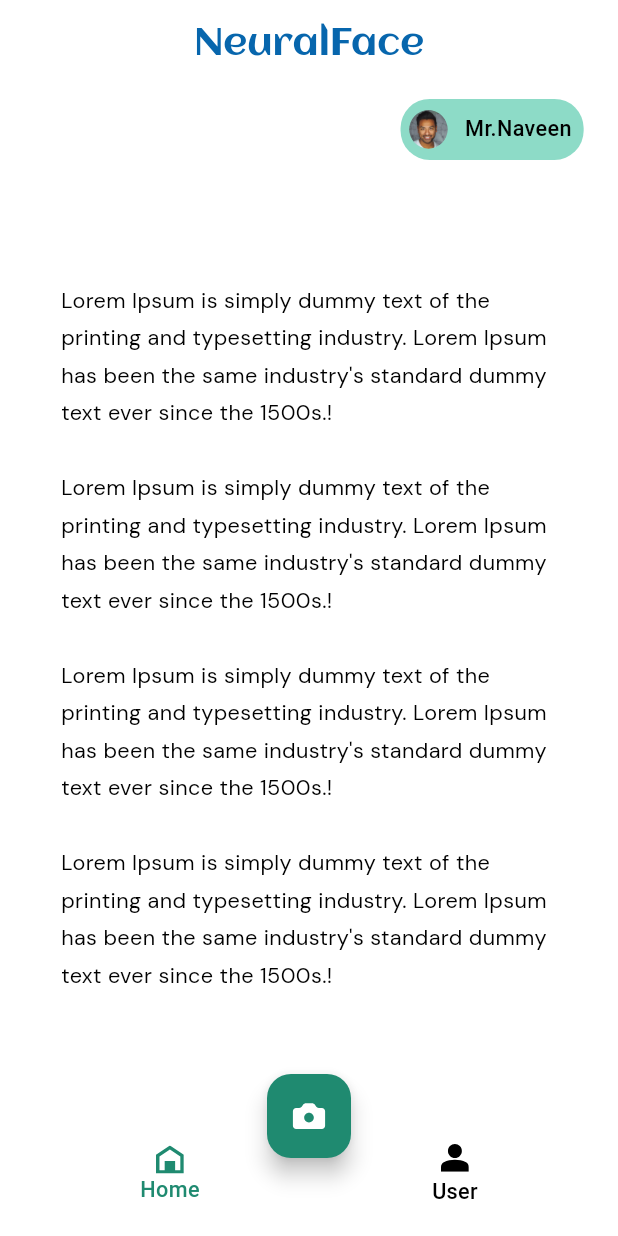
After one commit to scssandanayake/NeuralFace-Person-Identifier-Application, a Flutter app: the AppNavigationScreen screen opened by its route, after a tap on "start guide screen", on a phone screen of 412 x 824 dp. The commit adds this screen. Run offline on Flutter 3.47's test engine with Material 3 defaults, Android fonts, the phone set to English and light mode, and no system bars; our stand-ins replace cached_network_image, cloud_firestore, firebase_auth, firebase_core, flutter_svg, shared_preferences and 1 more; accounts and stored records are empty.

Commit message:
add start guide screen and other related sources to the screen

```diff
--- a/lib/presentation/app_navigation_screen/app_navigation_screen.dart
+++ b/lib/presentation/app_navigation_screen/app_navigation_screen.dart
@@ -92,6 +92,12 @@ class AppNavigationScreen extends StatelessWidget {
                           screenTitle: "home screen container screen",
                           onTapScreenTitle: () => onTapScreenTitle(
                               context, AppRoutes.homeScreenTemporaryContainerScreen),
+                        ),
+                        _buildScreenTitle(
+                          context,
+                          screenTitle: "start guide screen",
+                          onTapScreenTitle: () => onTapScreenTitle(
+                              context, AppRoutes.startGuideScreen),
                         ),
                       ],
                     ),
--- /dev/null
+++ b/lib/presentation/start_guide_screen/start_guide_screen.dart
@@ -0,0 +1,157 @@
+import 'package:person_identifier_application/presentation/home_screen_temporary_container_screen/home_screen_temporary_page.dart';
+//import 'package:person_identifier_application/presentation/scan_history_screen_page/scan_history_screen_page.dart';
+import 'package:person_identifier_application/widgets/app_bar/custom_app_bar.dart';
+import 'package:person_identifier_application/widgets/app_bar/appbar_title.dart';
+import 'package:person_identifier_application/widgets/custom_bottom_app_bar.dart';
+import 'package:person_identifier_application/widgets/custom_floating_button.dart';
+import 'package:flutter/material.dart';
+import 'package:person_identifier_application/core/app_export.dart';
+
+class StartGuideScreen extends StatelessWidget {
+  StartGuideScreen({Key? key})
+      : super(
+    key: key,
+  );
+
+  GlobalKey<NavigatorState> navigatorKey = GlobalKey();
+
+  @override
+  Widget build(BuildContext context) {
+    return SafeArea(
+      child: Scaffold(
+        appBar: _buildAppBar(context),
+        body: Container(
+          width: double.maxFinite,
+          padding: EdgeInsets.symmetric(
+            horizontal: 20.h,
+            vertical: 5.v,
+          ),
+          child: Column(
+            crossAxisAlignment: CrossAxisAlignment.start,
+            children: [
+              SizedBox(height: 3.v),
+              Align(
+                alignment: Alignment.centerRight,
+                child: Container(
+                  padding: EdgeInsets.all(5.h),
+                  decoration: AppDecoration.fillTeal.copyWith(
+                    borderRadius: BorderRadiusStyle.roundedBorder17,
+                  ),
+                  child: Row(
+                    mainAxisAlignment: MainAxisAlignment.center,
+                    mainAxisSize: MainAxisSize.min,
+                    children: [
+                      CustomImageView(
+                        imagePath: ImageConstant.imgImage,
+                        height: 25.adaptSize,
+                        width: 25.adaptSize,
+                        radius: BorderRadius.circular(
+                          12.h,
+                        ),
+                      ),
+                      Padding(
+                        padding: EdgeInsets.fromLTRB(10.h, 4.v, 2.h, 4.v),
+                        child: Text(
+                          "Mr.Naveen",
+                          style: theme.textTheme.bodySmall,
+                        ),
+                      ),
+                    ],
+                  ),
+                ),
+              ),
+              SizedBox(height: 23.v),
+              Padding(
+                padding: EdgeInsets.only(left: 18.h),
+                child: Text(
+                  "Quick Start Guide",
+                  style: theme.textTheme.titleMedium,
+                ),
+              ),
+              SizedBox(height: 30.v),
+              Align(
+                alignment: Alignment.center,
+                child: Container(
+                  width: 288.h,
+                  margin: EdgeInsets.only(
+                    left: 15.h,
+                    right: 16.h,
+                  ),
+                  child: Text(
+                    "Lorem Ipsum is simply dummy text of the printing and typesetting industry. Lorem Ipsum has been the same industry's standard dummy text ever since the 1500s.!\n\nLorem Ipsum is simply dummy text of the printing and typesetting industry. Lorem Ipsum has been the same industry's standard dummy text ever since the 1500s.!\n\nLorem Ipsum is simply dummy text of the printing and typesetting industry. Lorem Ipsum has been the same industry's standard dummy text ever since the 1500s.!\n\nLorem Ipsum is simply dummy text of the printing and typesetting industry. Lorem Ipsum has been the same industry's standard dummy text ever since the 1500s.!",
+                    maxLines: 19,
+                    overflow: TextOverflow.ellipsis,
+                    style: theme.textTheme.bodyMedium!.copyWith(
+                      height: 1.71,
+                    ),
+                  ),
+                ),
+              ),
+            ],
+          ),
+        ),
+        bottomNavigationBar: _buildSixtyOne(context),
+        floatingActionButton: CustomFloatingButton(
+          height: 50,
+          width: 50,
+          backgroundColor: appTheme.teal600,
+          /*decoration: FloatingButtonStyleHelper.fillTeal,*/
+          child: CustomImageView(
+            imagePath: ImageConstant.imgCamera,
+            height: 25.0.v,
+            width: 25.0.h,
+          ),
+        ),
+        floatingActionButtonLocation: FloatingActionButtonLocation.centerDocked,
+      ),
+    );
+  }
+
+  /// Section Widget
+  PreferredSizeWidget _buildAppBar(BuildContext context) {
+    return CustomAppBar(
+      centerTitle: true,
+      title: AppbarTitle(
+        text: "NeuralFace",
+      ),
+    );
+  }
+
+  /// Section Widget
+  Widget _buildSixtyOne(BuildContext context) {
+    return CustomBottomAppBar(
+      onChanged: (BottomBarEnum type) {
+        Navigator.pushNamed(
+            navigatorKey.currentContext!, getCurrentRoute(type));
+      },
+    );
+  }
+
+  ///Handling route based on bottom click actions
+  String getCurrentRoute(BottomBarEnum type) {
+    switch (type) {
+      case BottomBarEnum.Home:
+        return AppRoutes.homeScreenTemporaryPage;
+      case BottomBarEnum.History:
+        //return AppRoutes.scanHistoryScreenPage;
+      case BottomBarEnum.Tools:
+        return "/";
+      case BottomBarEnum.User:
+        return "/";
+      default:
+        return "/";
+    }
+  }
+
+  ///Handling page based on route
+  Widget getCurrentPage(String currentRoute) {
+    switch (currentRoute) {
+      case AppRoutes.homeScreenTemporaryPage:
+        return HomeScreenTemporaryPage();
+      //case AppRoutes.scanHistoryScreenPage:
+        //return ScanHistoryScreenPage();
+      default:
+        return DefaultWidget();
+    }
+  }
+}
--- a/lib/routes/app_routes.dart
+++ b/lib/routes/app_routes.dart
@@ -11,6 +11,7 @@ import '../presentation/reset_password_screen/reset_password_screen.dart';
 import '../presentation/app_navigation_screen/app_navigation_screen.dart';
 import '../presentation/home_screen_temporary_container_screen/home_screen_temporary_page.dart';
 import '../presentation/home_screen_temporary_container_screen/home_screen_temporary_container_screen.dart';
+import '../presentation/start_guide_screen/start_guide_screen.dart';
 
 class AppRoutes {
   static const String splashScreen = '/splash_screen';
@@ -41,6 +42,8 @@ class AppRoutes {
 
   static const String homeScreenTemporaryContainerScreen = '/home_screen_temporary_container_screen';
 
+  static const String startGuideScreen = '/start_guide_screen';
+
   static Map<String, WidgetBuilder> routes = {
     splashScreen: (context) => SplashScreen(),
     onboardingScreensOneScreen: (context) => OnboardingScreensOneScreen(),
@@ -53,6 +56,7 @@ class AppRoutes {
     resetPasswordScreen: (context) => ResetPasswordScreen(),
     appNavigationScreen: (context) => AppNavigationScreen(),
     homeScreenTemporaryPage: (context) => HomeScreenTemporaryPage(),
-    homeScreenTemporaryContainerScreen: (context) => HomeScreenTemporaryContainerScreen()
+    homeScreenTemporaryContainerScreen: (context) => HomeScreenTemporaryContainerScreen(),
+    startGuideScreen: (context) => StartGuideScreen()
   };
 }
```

------------------------

## Instructions for the task
Count the lines above in which the word "textTheme" appears, then state only that count.

## Answer space
3